Revision as of 17:28, 11 November 2019

The Soviet PSM pistol, which is primarily geared towards military officers. It fires the 5.45x18mm cartridge, which is known for its ability to penetrate soft kevlar body armor. Photo from Guns.com.

The PSM (Pistolet Samozaryadny Malogabaritny, Russian for "compact self-loading pistol") is a Soviet semi-automatic handgun developed by the Tula Design Bureau around 1969 to 1970 as a self-defense firearm for police and military officers. The pistol entered production at the Izhevsk Mechanical Plant in 1973. It was developed alongside the cartridge it is chambered for, the 5.45x18mm.

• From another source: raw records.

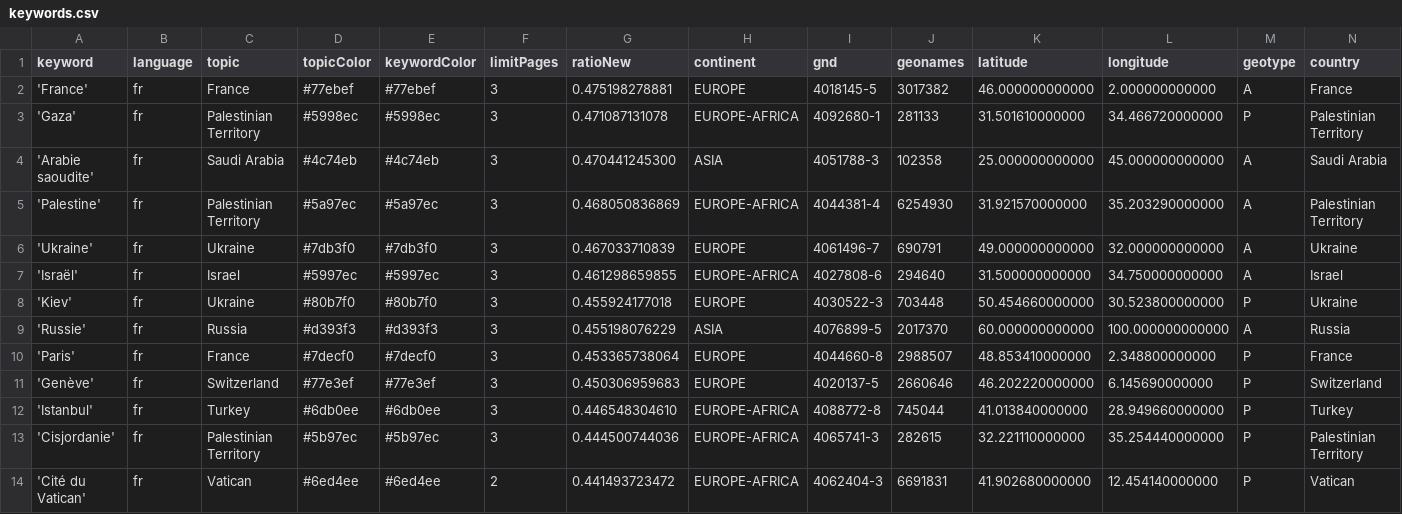
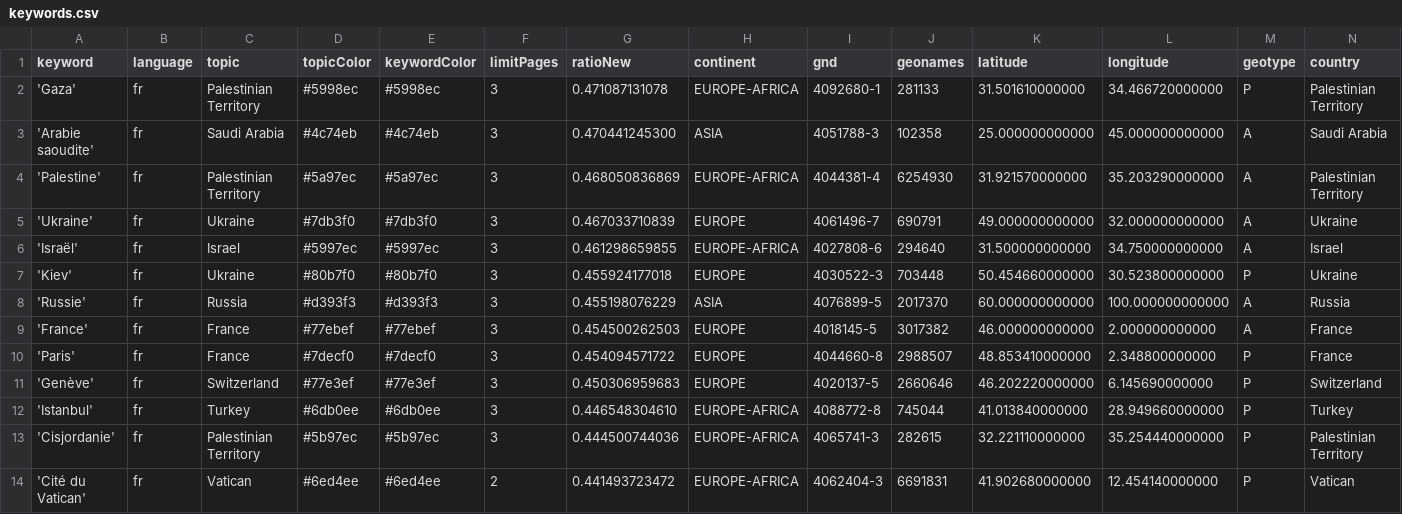
Before and after one commit to mizilett-news/emplacementChuchoter, a CSV file: keywords.csv, drawn as a sheet; only a part is shown; removed rows and columns are numbered as before the commit, all else as after; rows hold the shown columns only; the diff names each change by its address in the sheet, - before the commit and + after, or states it on an @@ line.

```diff
--- a/keywords.csv
+++ b/keywords.csv
-row 2: 'France' | fr | France | #77ebef | #77ebef | 3 | 0.475198278881 | EUROPE | 4018145-5 | 3017382 | 46.000000000000 | 2.000000000000 | A | France
+row 9: 'France' | fr | France | #77ebef | #77ebef | 3 | 0.454500262503 | EUROPE | 4018145-5 | 3017382 | 46.000000000000 | 2.000000000000 | A | France
-G10 (ratioNew): 0.453365738064
+G10 (ratioNew): 0.454094571722
```
Also changed, not shown: 1 other file.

For a multitude of reasons, the PSM has gained a certain amount of infamy, becoming known as a sort of "assassin's pistol". This is probably in no small part due to the 5.45x18mm's excellent ability to penetrate body armor and so on. But this isn't necessarily the case. While the KGB for example did end up adopting these small and lightweight pistols, it was always intended as a basic sidearm for military officers. Likely as an alternative to carrying a larger firearm, or being unarmed.

Apparently these have not been produced in large quantities. Ian McCollum in his overview of the gun, states that approximately 1 of these guns were made for every 50 Makarov pistols.

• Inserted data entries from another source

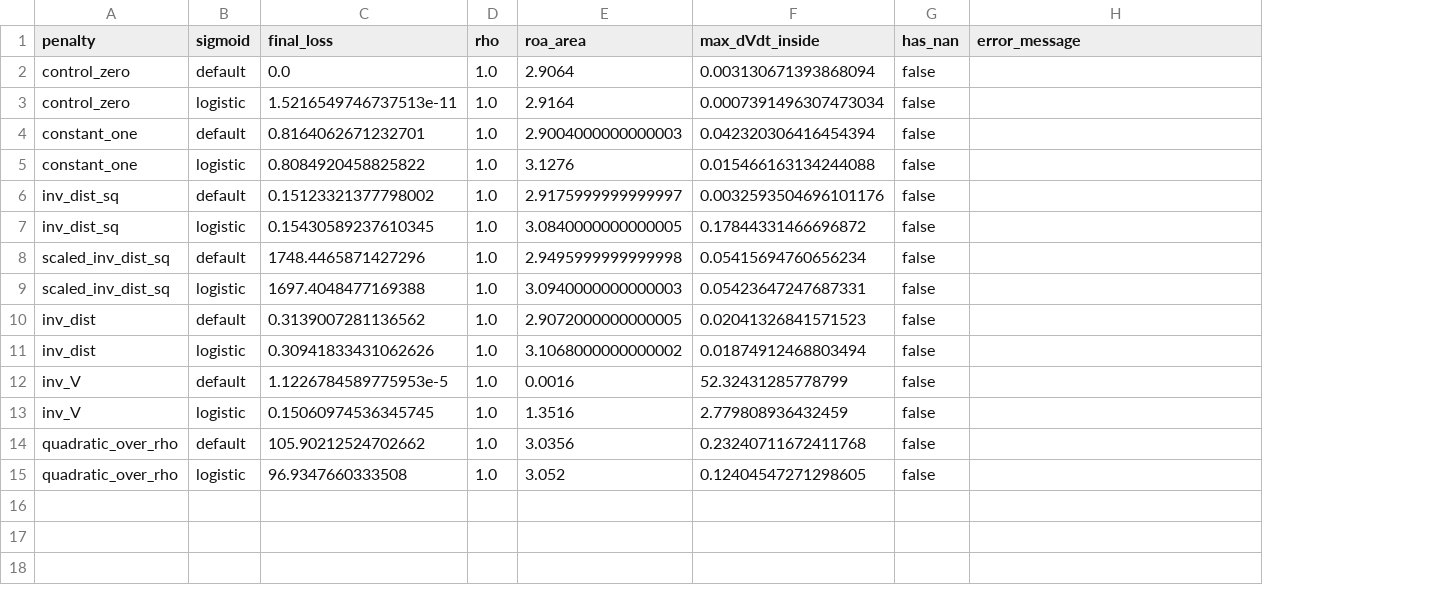
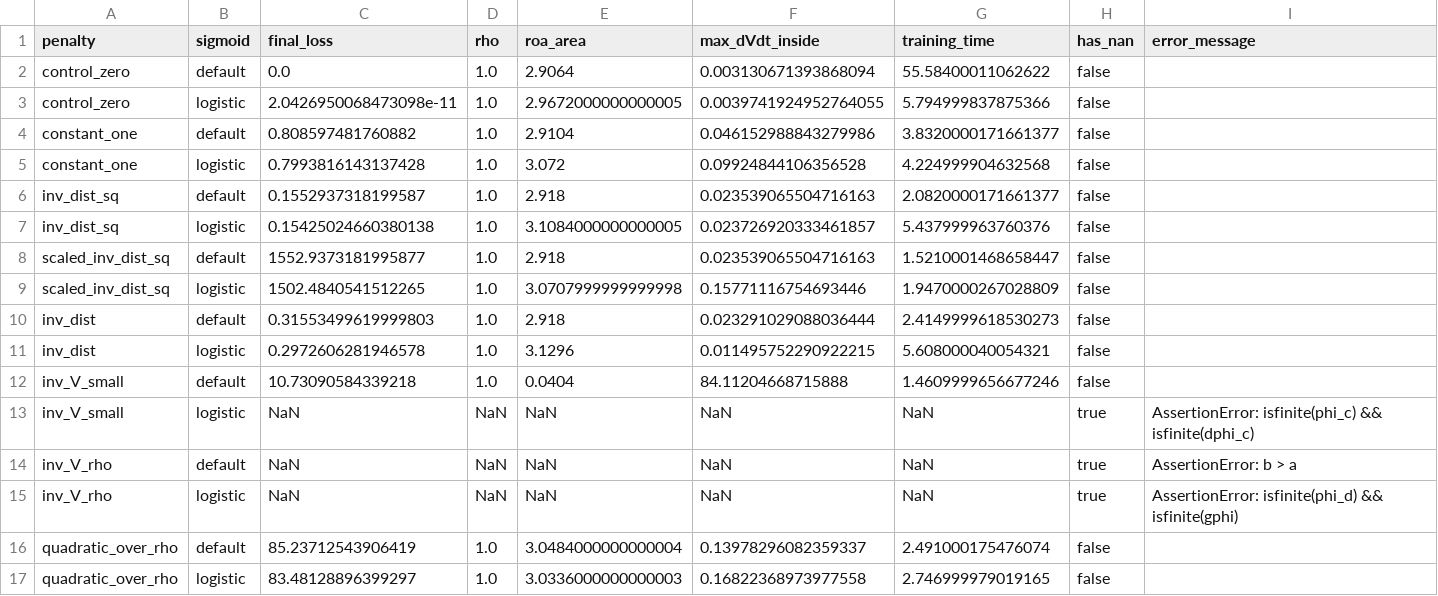
Before and after one commit to Aryand43/neural-roa-penalty, a CSV file: results/summary.csv, drawn as a sheet; removed rows and columns are numbered as before the commit, all else as after; the diff names each change by its address in the sheet, - before the commit and + after, or states it on an @@ line.

Commit message:
Add training time tracking, replace unstable inv_V with stabilized variants, fix seed per run

```diff
--- a/results/summary.csv
+++ b/results/summary.csv
+column G (training_time), rows 2-11: 55.58400011062622 | 5.794999837875366 | 3.8320000171661377 | 4.224999904632568 | 2.0820000171661377 | 5.437999963760376 | 1.5210001468658447 | 1.9470000267028809 | 2.4149999618530273 | 5.608000040054321; rows 16-17: 2.491000175476074 | 2.746999979019165
-C3 (final_loss): 1.5216549746737513e-11
+C3 (final_loss): 2.0426950068473098e-11
-E3 (roa_area): 2.9164
+E3 (roa_area): 2.9672000000000005
-F3 (max_dVdt_inside): 0.0007391496307473034
+F3 (max_dVdt_inside): 0.0039741924952764055
-C4 (final_loss): 0.8164062671232701
+C4 (final_loss): 0.808597481760882
-E4 (roa_area): 2.9004000000000003
+E4 (roa_area): 2.9104
-F4 (max_dVdt_inside): 0.042320306416454394
+F4 (max_dVdt_inside): 0.046152988843279986
-C5 (final_loss): 0.8084920458825822
+C5 (final_loss): 0.7993816143137428
-E5 (roa_area): 3.1276
+E5 (roa_area): 3.072
-F5 (max_dVdt_inside): 0.015466163134244088
+F5 (max_dVdt_inside): 0.09924844106356528
-C6 (final_loss): 0.15123321377798002
+C6 (final_loss): 0.1552937318199587
-E6 (roa_area): 2.9175999999999997
+E6 (roa_area): 2.918
-F6 (max_dVdt_inside): 0.0032593504696101176
+F6 (max_dVdt_inside): 0.023539065504716163
-C7 (final_loss): 0.15430589237610345
+C7 (final_loss): 0.15425024660380138
-E7 (roa_area): 3.0840000000000005
+E7 (roa_area): 3.1084000000000005
-F7 (max_dVdt_inside): 0.17844331466696872
+F7 (max_dVdt_inside): 0.023726920333461857
-C8 (final_loss): 1748.4465871427296
+C8 (final_loss): 1552.9373181995877
-E8 (roa_area): 2.9495999999999998
+E8 (roa_area): 2.918
-F8 (max_dVdt_inside): 0.05415694760656234
+F8 (max_dVdt_inside): 0.023539065504716163
-C9 (final_loss): 1697.4048477169388
+C9 (final_loss): 1502.4840541512265
-E9 (roa_area): 3.0940000000000003
+E9 (roa_area): 3.0707999999999998
-F9 (max_dVdt_inside): 0.05423647247687331
+F9 (max_dVdt_inside): 0.15771116754693446
-C10 (final_loss): 0.3139007281136562
+C10 (final_loss): 0.31553499619999803
-E10 (roa_area): 2.9072000000000005
+E10 (roa_area): 2.918
-F10 (max_dVdt_inside): 0.02041326841571523
+F10 (max_dVdt_inside): 0.023291029088036444
-C11 (final_loss): 0.30941833431062626
+C11 (final_loss): 0.2972606281946578
-E11 (roa_area): 3.1068000000000002
+E11 (roa_area): 3.1296
-F11 (max_dVdt_inside): 0.01874912468803494
+F11 (max_dVdt_inside): 0.011495752290922215
-row 12: inv_V | default | 1.1226784589775953e-5 | 1.0 | 0.0016 | 52.32431285778799 | false
-row 13: inv_V | logistic | 0.15060974536345745 | 1.0 | 1.3516 | 2.779808936432459 | false
+row 12: inv_V_small | default | 10.73090584339218 | 1.0 | 0.0404 | 84.11204668715888 | 1.4609999656677246 | false
+row 13: inv_V_small | logistic | NaN | NaN | NaN | NaN | NaN | true | AssertionError: isfinite(phi_c) && isfinite(dphi_c)
+row 14: inv_V_rho | default | NaN | NaN | NaN | NaN | NaN | true | AssertionError: b > a
+row 15: inv_V_rho | logistic | NaN | NaN | NaN | NaN | NaN | true | AssertionError: isfinite(phi_d) && isfinite(gphi)
-C16 (final_loss): 105.90212524702662
+C16 (final_loss): 85.23712543906419
-E16 (roa_area): 3.0356
+E16 (roa_area): 3.0484000000000004
-F16 (max_dVdt_inside): 0.23240711672411768
+F16 (max_dVdt_inside): 0.13978296082359337
-C17 (final_loss): 96.9347660333508
+C17 (final_loss): 83.48128896399297
-E17 (roa_area): 3.052
+E17 (roa_area): 3.0336000000000003
-F17 (max_dVdt_inside): 0.12404547271298605
+F17 (max_dVdt_inside): 0.16822368973977558
```
Also changed, not shown: 22 other files.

Specifications

Caliber: 5.45x18mm.

Magazine / Capacity: 8-round detachable magazine.

Barrel Length: 3.3 inches (84.6mm).

Overall Length: 6.1 inches (155mm).

Height:4.6 inches (117mm)

Weight: 16 ounces (460 grams).


Models / Variants

  • IZh-75 (ИЖ-75) - an export model in .25 ACP.
  • IZh-78 (ИЖ-78) - 7.6mm gas.
  • IZh-78-9T (ИЖ-78-9Т) - Blank-firing pistol chambered in 9mm P.A.K.


Video / Demonstration

Ian McCollum of Forgotten Weapons did an overview of this pistol, as well as an armor penetration test. He also addresses the misconceptions on the gun: